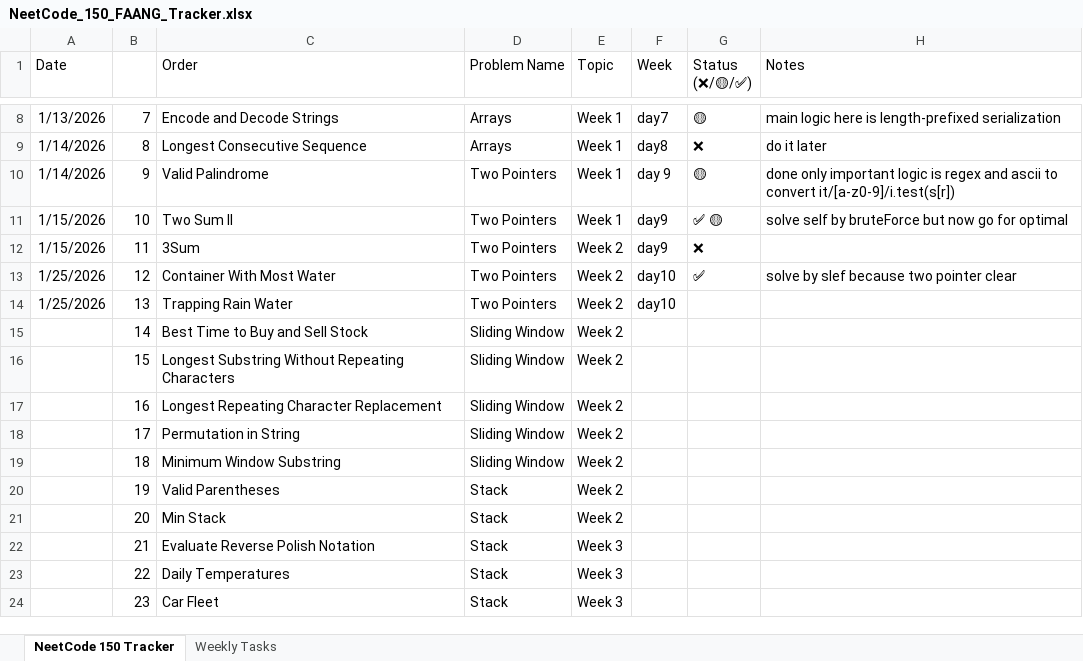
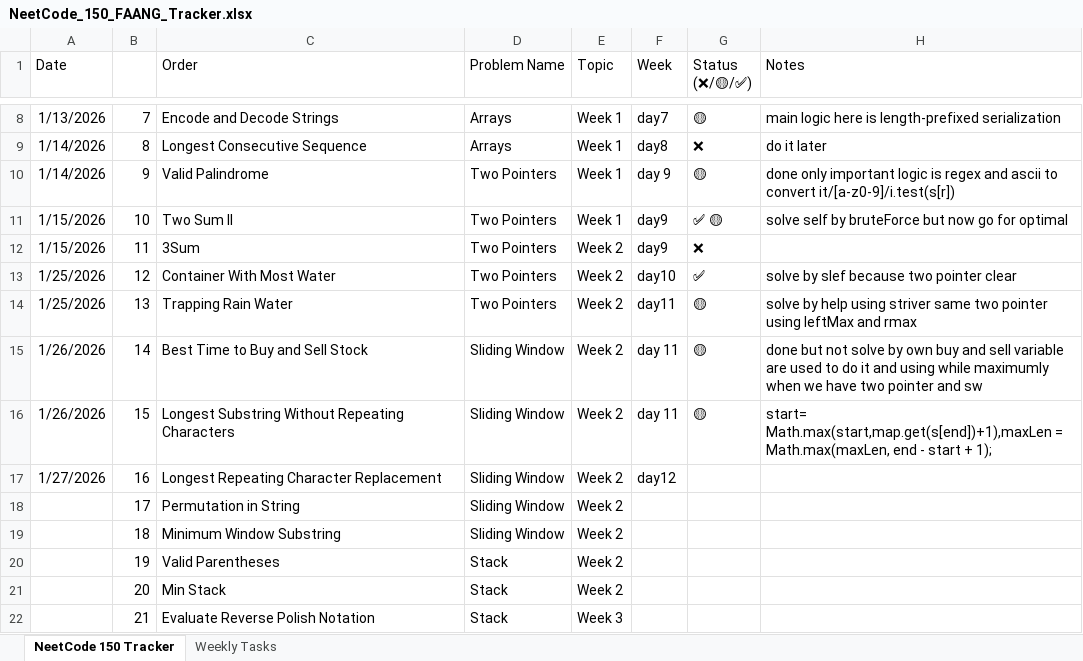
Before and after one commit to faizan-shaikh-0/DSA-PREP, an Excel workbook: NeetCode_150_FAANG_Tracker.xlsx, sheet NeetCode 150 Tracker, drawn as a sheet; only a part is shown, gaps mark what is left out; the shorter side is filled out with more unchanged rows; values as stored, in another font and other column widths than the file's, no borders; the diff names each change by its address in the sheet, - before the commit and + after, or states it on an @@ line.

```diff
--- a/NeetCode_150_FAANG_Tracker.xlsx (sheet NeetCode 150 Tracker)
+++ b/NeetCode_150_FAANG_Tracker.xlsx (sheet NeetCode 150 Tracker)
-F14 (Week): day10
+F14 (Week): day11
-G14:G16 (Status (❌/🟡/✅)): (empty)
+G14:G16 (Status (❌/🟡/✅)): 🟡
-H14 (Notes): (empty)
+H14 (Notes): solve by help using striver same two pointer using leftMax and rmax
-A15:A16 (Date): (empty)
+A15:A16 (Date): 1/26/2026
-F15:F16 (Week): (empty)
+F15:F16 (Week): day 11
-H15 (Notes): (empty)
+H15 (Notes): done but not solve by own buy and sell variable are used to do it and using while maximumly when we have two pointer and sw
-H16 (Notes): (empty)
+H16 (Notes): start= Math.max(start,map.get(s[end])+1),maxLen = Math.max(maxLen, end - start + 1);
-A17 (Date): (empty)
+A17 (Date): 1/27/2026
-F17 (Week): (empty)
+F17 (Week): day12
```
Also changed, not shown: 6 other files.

* Your instructions *
Please copy every line in the entries where "xlsx" appears.

* Exercise solution *
Before and after one commit to faizan-shaikh-0/DSA-PREP, an Excel workbook: NeetCode_150_FAANG_Tracker.xlsx, sheet NeetCode 150 Tracker, drawn as a sheet; only a part is shown, gaps mark what is left out; the shorter side is filled out with more unchanged rows; values as stored, in another font and other column widths than the file's, no borders; the diff names each change by its address in the sheet, - before the commit and + after, or states it on an @@ line.
--- a/NeetCode_150_FAANG_Tracker.xlsx (sheet NeetCode 150 Tracker)
+++ b/NeetCode_150_FAANG_Tracker.xlsx (sheet NeetCode 150 Tracker)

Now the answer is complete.